Entries shown below:

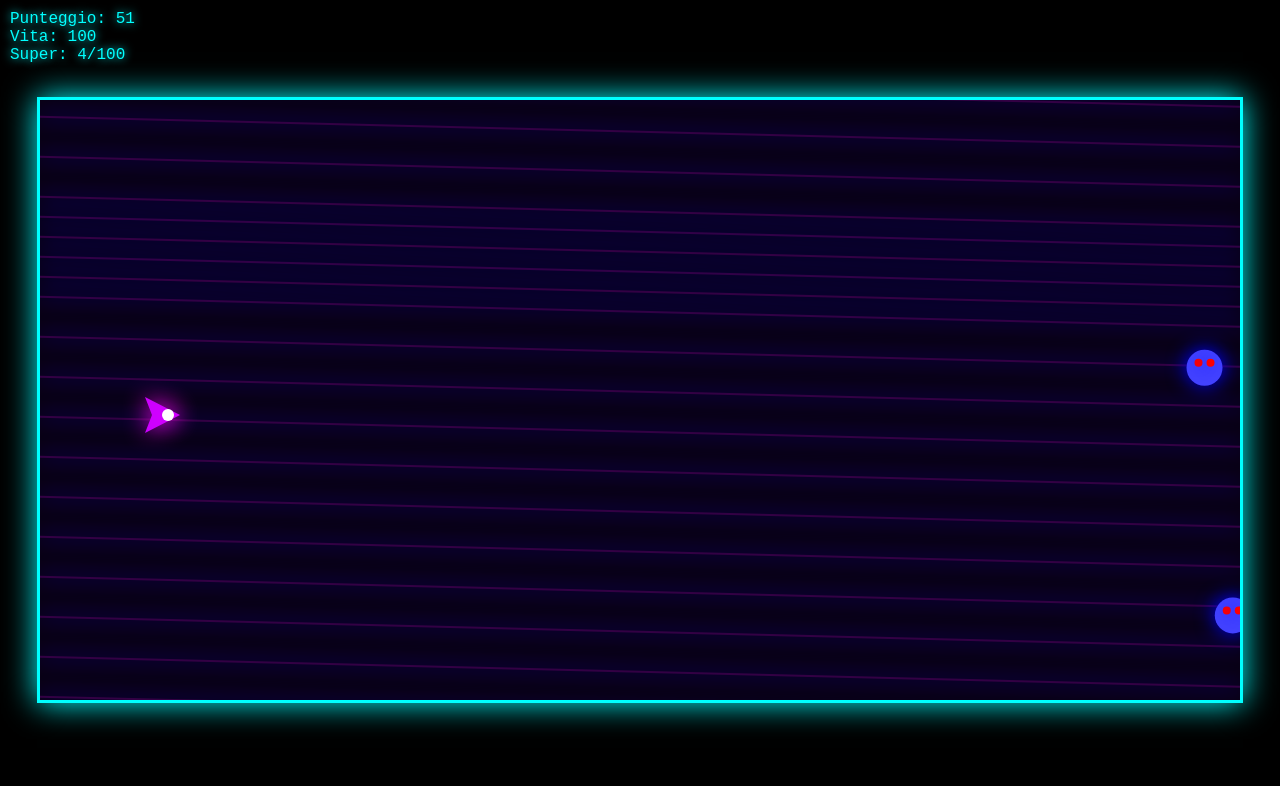
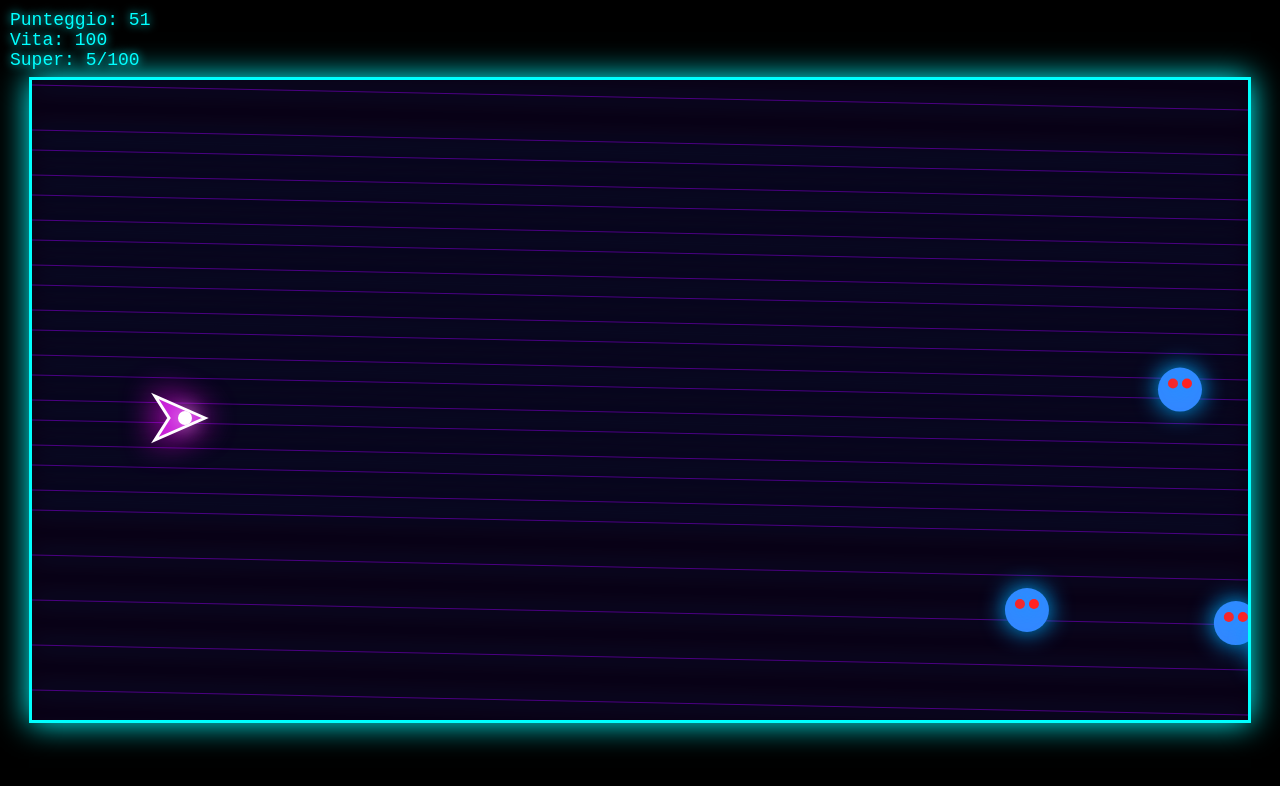
Before and after one commit to Alonsyy21/Escape-from-zombies, a plain HTML site: page index.html in a window 1280 px wide. Drawn offline with Linux system fonts and the light colour scheme; animation ran at ten frames a second.

Commit message:
Update index.html

```diff
--- a/index.html
+++ b/index.html
@@ -29,17 +29,7 @@
             color: #0ff;
             text-shadow: 0 0 10px #0ff;
             pointer-events: none;
-        }
-        #gameOver {
-            position: absolute;
-            top: 50%;
-            left: 50%;
-            transform: translate(-50%, -50%);
-            color: #f00;
-            font-size: 50px;
-            text-shadow: 0 0 20px #f00;
-            display: none;
-            text-align: center;
+            font-size: 18px;
         }
     </style>
 </head>
@@ -50,321 +40,221 @@
         <div>Vita: <span id="health">100</span></div>
         <div>Super: <span id="super">0</span>/100</div>
     </div>
-    <div id="gameOver">
-        GAME OVER<br>
-        <span style="font-size:24px">Punteggio: <span id="finalScore">0</span></span><br><br>
-        <span style="font-size:20px">Premi R per ricominciare</span>
-    </div>
 
     <script>
         const canvas = document.getElementById('game');
         const ctx = canvas.getContext('2d');
-        let score = 0;
-        let health = 100;
-        let superCharge = 0;
-        let gameRunning = true;
+        let score = 0, health = 100, superCharge = 0, gameRunning = true;
 
-        // Responsive
         function resizeCanvas() {
-            canvas.width = Math.min(window.innerWidth * 0.95, 1200);
-            canvas.height = Math.min(window.innerHeight * 0.85, 600);
+            canvas.width = Math.min(window.innerWidth * 0.95, 1280);
+            canvas.height = Math.min(window.innerHeight * 0.85, 640);
         }
         window.addEventListener('resize', resizeCanvas);
         resizeCanvas();
 
-        // Giocatore: Freccetta viola
-        let player = {
-            x: 100,
-            y: canvas.height / 2,
-            width: 40,
-            height: 30,
-            speed: 6
-        };
+        let player = { x: 120, y: canvas.height / 2, width: 50, height: 36, speed: 7 };
+        let keys = {}, bullets = [], superBullets = [], enemies = [], particles = [];
 
-        let keys = {};
-        let bullets = [];
-        let superBullets = [];
-        let enemies = [];
-        let particles = [];
-        let scrollSpeed = 4;
-
-        // Controlli
-        window.addEventListener('keydown', e => {
-            keys[e.key.toLowerCase()] = true;
-            if ((e.key === 'r' || e.key === 'R') && !gameRunning) resetGame();
-        });
+        window.addEventListener('keydown', e => { keys[e.key.toLowerCase()] = true; if ((e.key === 'r' || e.key === 'R') && !gameRunning) resetGame(); });
         window.addEventListener('keyup', e => keys[e.key.toLowerCase()] = false);
-
-        // Mouse per sparare
-        canvas.addEventListener('click', shoot);
-        canvas.addEventListener('contextmenu', e => {
-            e.preventDefault();
-            if (superCharge >= 100) launchSuperAttack();
-        });
+        canvas.addEventListener('click', () => { if(gameRunning) shoot(); });
+        canvas.addEventListener('contextmenu', e => { e.preventDefault(); if(superCharge >= 100) launchSuperAttack(); });
 
         function shoot() {
-            if (!gameRunning) return;
-            bullets.push({
-                x: player.x + player.width,
-                y: player.y + player.height / 2,
-                speed: 18,
-                color: '#0ff'
-            });
+            bullets.push({ x: player.x + 45, y: player.y + 18, speed: 20 });
         }
 
         function launchSuperAttack() {
             if (superCharge < 100) return;
             superCharge = 0;
-
-            // Onda di energia viola
-            for (let i = 0; i < 12; i++) {
+            for (let i = -5; i <= 5; i++) {
                 superBullets.push({
-                    x: player.x + player.width,
-                    y: player.y + player.height / 2 + (i-6)*15,
-                    speed: 15,
-                    angle: (i-6) * 8
-                });
-            }
-
-            // Particelle esplosive
-            for (let i = 0; i < 40; i++) {
-                particles.push({
-                    x: player.x + 20,
-                    y: player.y + 15,
-                    vx: Math.random() * 8 - 4,
-                    vy: Math.random() * 8 - 4,
-                    life: 30,
-                    color: '#f0f'
+                    x: player.x + 45,
+                    y: player.y + 18 + i*12,
+                    speed: 16,
+                    angle: i * 6
                 });
             }
         }
 
         class Enemy {
             constructor() {
-                this.x = canvas.width + Math.random() * 200;
-                this.y = Math.random() * (canvas.height - 40) + 20;
-                this.size = 18;
-                this.speed = 2.5 + Math.random() * 1.5;
+                this.x = canvas.width + 100;
+                this.y = Math.random() * (canvas.height - 60) + 30;
+                this.size = 22;
+                this.speed = 2.8 + Math.random() * 1.2;
                 this.health = 3;
             }
         }
 
         function createExplosion(x, y, color = '#0ff') {
-            for (let i = 0; i < 25; i++) {
+            for (let i = 0; i < 28; i++) {
                 particles.push({
-                    x: x,
-                    y: y,
-                    vx: Math.random() * 10 - 5,
-                    vy: Math.random() * 10 - 5,
-                    life: 25 + Math.random() * 15,
-                    color: color
+                    x, y,
+                    vx: Math.random()*10-5,
+                    vy: Math.random()*10-5,
+                    life: 28,
+                    color
                 });
             }
         }
 
         function resetGame() {
-            score = 0;
-            health = 100;
-            superCharge = 0;
-            bullets = [];
-            superBullets = [];
-            enemies = [];
-            particles = [];
+            score = 0; health = 100; superCharge = 0;
+            bullets = []; superBullets = []; enemies = []; particles = [];
             player.y = canvas.height / 2;
             gameRunning = true;
-            document.getElementById('gameOver').style.display = 'none';
         }
 
         function update() {
             if (!gameRunning) return;
 
-            // Movimento giocatore (solo su/giù, il gioco scorre automaticamente)
             if (keys['arrowup'] || keys['w']) player.y -= player.speed;
             if (keys['arrowdown'] || keys['s']) player.y += player.speed;
-            if (keys['arrowleft'] || keys['a']) player.x -= player.speed * 0.7;
-            if (keys['arrowright'] || keys['d']) player.x += player.speed * 0.7;
+            if (keys['arrowleft'] || keys['a']) player.x -= player.speed * 0.6;
+            if (keys['arrowright'] || keys['d']) player.x += player.speed * 0.6;
 
-            // Limiti schermo
-            player.x = Math.max(30, Math.min(canvas.width - 80, player.x));
-            player.y = Math.max(20, Math.min(canvas.height - 40, player.y));
+            player.x = Math.max(40, Math.min(canvas.width * 0.4, player.x));
+            player.y = Math.max(25, Math.min(canvas.height - 45, player.y));
 
-            // Auto-scroll (sensazione di avanzamento)
             score += 1;
 
             // Spawn nemici
-            if (Math.random() < 0.04 + score/8000) {
-                enemies.push(new Enemy());
+            if (Math.random() < 0.055 + score/10000) enemies.push(new Enemy());
+
+            // Proiettili
+            for (let i = bullets.length-1; i >= 0; i--) {
+                bullets[i].x += bullets[i].speed;
+                if (bullets[i].x > canvas.width + 50) bullets.splice(i,1);
             }
 
-            // Aggiorna proiettili normali
-            for (let i = bullets.length - 1; i >= 0; i--) {
-                let b = bullets[i];
-                b.x += b.speed;
-                if (b.x > canvas.width + 50) bullets.splice(i, 1);
+            for (let i = superBullets.length-1; i >= 0; i--) {
+                let b = superBullets[i];
+                b.x += b.speed * Math.cos(b.angle * Math.PI/180);
+                b.y += b.speed * Math.sin(b.angle * Math.PI/180);
+                if (b.x > canvas.width + 100) superBullets.splice(i,1);
             }
 
-            // Aggiorna super proiettili
-            for (let i = superBullets.length - 1; i >= 0; i--) {
-                let b = superBullets[i];
-                b.x += b.speed * Math.cos(b.angle * Math.PI / 180);
-                b.y += b.speed * Math.sin(b.angle * Math.PI / 180);
-                if (b.x > canvas.width + 100) superBullets.splice(i, 1);
-            }
+            // Nemici
+            for (let i = enemies.length-1; i >= 0; i--) {
+                let e = enemies[i];
+                e.x -= e.speed + 3.5;
 
-            // Aggiorna nemici
-            for (let i = enemies.length - 1; i >= 0; i--) {
-                let e = enemies[i];
-                e.x -= e.speed + scrollSpeed * 0.3;
-
-                // Collisione con giocatore
-                if (Math.hypot(e.x - player.x, e.y - player.y) < 35) {
-                    health -= 25;
+                if (Math.hypot(e.x - player.x -25, e.y - player.y -18) < 40) {
+                    health -= 22;
                     createExplosion(e.x, e.y, '#f00');
-                    enemies.splice(i, 1);
-                    if (health <= 0) {
-                        health = 0;
-                        gameRunning = false;
-                        document.getElementById('finalScore').textContent = score;
-                        document.getElementById('gameOver').style.display = 'block';
-                    }
+                    enemies.splice(i,1);
+                    if (health <= 0) gameRunning = false;
                     continue;
                 }
 
-                if (e.x < -50) {
-                    enemies.splice(i, 1);
-                    continue;
-                }
-
-                // Collisione proiettili normali
-                for (let j = bullets.length - 1; j >= 0; j--) {
-                    let b = bullets[j];
-                    if (Math.hypot(b.x - e.x, b.y - e.y) < e.size) {
+                // Collisioni proiettili
+                for (let j = bullets.length-1; j >= 0; j--) {
+                    if (Math.hypot(bullets[j].x - e.x, bullets[j].y - e.y) < e.size) {
                         e.health--;
-                        bullets.splice(j, 1);
-                        createExplosion(b.x, b.y);
+                        bullets.splice(j,1);
                         if (e.health <= 0) {
-                            score += 100;
-                            superCharge = Math.min(100, superCharge + 18);
+                            score += 120;
+                            superCharge = Math.min(100, superCharge + 22);
                             createExplosion(e.x, e.y, '#f0f');
-                            enemies.splice(i, 1);
+                            enemies.splice(i,1);
                         }
                         break;
                     }
                 }
-
-                // Collisione super proiettili
-                for (let j = superBullets.length - 1; j >= 0; j--) {
-                    let b = superBullets[j];
-                    if (Math.hypot(b.x - e.x, b.y - e.y) < e.size + 8) {
-                        e.health -= 2;
-                        if (e.health <= 0) {
-                            score += 150;
-                            superCharge = Math.min(100, superCharge + 12);
-                            createExplosion(e.x, e.y, '#f0f');
-                            enemies.splice(i, 1);
-                        }
-                    }
-                }
             }
 
-            // Aggiorna particelle
-            for (let i = particles.length - 1; i >= 0; i--) {
+            // Particelle
+            for (let i = particles.length-1; i >= 0; i--) {
                 let p = particles[i];
-                p.x += p.vx;
-                p.y += p.vy;
-                p.life--;
-                p.vx *= 0.96;
-                p.vy *= 0.96;
-                if (p.life <= 0) particles.splice(i, 1);
+                p.x += p.vx; p.y += p.vy;
+                p.life--; p.vx *= 0.95; p.vy *= 0.95;
+                if (p.life <= 0) particles.splice(i,1);
             }
 
-            // Ricarica super lenta
-            if (superCharge < 100) superCharge += 0.08;
+            if (superCharge < 100) superCharge += 0.1;
         }
 
         function draw() {
-            // Sfondo scuro con linee di movimento
             ctx.fillStyle = '#0a0015';
             ctx.fillRect(0, 0, canvas.width, canvas.height);
 
-            // Linee di velocità
-            ctx.strokeStyle = '#330044';
-            ctx.lineWidth = 2;
-            for (let i = 0; i < 20; i++) {
-                let y = (Date.now() / 30 + i * 40) % (canvas.height + 100) - 50;
+            // Linee di movimento
+            ctx.strokeStyle = '#4b0082';
+            for (let i = 0; i < 25; i++) {
+                let y = (Date.now()/25 + i*45) % (canvas.height + 100) - 50;
                 ctx.beginPath();
                 ctx.moveTo(0, y);
-                ctx.lineTo(canvas.width, y + 30);
+                ctx.lineTo(canvas.width, y + 25);
                 ctx.stroke();
             }
 
-            // Disegna giocatore (freccetta viola)
+            // === FRECCETTA VIOLA MIGLIORATA ===
             ctx.save();
-            ctx.translate(player.x + 20, player.y + 15);
-            ctx.fillStyle = '#c0f';
-            ctx.shadowBlur = 25;
-            ctx.shadowColor = '#f0f';
+            ctx.translate(player.x + 25, player.y + 18);
+            ctx.shadowBlur = 35;
+            ctx.shadowColor = '#ff00ff';
 
-            // Freccia
+            // Corpo freccia
+            ctx.fillStyle = '#c026d3';
             ctx.beginPath();
-            ctx.moveTo(20, 0);
-            ctx.lineTo(-15, -18);
-            ctx.lineTo(-8, 0);
-            ctx.lineTo(-15, 18);
+            ctx.moveTo(28, 0);           // punta
+            ctx.lineTo(-22, -22);        // ala sinistra
+            ctx.lineTo(-8, 0);           // rientro
+            ctx.lineTo(-22, 22);         // ala destra
             ctx.closePath();
             ctx.fill();
 
-            // Glow interno
-            ctx.fillStyle = '#fff';
+            // Bordo luminoso
+            ctx.strokeStyle = '#ffffff';
+            ctx.lineWidth = 3;
+            ctx.stroke();
+
+            // Glow centrale
+            ctx.fillStyle = '#ffffff';
+            ctx.shadowBlur = 20;
+            ctx.shadowColor = '#fff';
             ctx.beginPath();
-            ctx.arc(8, 0, 6, 0, Math.PI * 2);
+            ctx.arc(8, 0, 7, 0, Math.PI*2);
             ctx.fill();
+
             ctx.restore();
 
             // Proiettili normali
-            ctx.fillStyle = '#0ff';
-            for (let b of bullets) {
-                ctx.shadowBlur = 15;
-                ctx.shadowColor = '#0ff';
-                ctx.fillRect(b.x, b.y - 3, 22, 6);
-            }
+            ctx.shadowBlur = 20;
+            ctx.shadowColor = '#00ffff';
+            ctx.fillStyle = '#00ffff';
+            for (let b of bullets) ctx.fillRect(b.x, b.y-4, 26, 8);
 
-            // Super proiettili (energia viola)
-            for (let b of superBullets) {
-                ctx.shadowBlur = 30;
-                ctx.shadowColor = '#f0f';
-                ctx.fillStyle = '#f0f';
-                ctx.fillRect(b.x, b.y - 5, 28, 10);
-            }
+            // Super proiettili
+            ctx.shadowBlur = 35;
+            ctx.shadowColor = '#ff00ff';
+            ctx.fillStyle = '#ff00ff';
+            for (let b of superBullets) ctx.fillRect(b.x, b.y-6, 32, 12);
 
-            // Nemici (punti blu - zombie)
+            // Zombie blu
             for (let e of enemies) {
-                ctx.shadowBlur = 20;
-                ctx.shadowColor = '#00f';
-                ctx.fillStyle = '#44f';
+                ctx.shadowBlur = 25;
+                ctx.shadowColor = '#00aaff';
+                ctx.fillStyle = '#3388ff';
                 ctx.beginPath();
-                ctx.arc(e.x, e.y, e.size, 0, Math.PI * 2);
+                ctx.arc(e.x, e.y, e.size, 0, Math.PI*2);
                 ctx.fill();
 
-                // Occhi zombie
-                ctx.fillStyle = '#f00';
-                ctx.beginPath();
-                ctx.arc(e.x - 6, e.y - 5, 4, 0, Math.PI * 2);
-                ctx.fill();
-                ctx.beginPath();
-                ctx.arc(e.x + 6, e.y - 5, 4, 0, Math.PI * 2);
-                ctx.fill();
+                ctx.fillStyle = '#ff2222';
+                ctx.beginPath(); ctx.arc(e.x-7, e.y-6, 5, 0, Math.PI*2); ctx.fill();
+                ctx.beginPath(); ctx.arc(e.x+7, e.y-6, 5, 0, Math.PI*2); ctx.fill();
             }
 
             // Particelle
             for (let p of particles) {
-                ctx.globalAlpha = p.life / 30;
+                ctx.globalAlpha = p.life / 25;
                 ctx.fillStyle = p.color;
-                ctx.fillRect(p.x, p.y, 6, 6);
+                ctx.fillRect(p.x, p.y, 7, 7);
             }
             ctx.globalAlpha = 1;
 
-            // UI in-game
             document.getElementById('score').textContent = score;
             document.getElementById('health').textContent = Math.floor(health);
             document.getElementById('super').textContent = Math.floor(superCharge);
@@ -376,9 +266,6 @@
             requestAnimationFrame(gameLoop);
         }
 
-        // Istruzioni iniziali
-        console.log("%cPURPLE ARROW - Zombie Dash avviato!\nWASD / Frecce: Muoviti\nClick sinistro: Spara\nClick destro: SUPER ATTACCO (quando carica)", "color:#c0f; font-size:16px");
-
         resetGame();
         gameLoop();
     </script>
```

End of Entries shown.

## Task prompt
Looking at the entries above, state how many lines contain "gameOver"; give the number alone.

## Answer for this exercise
4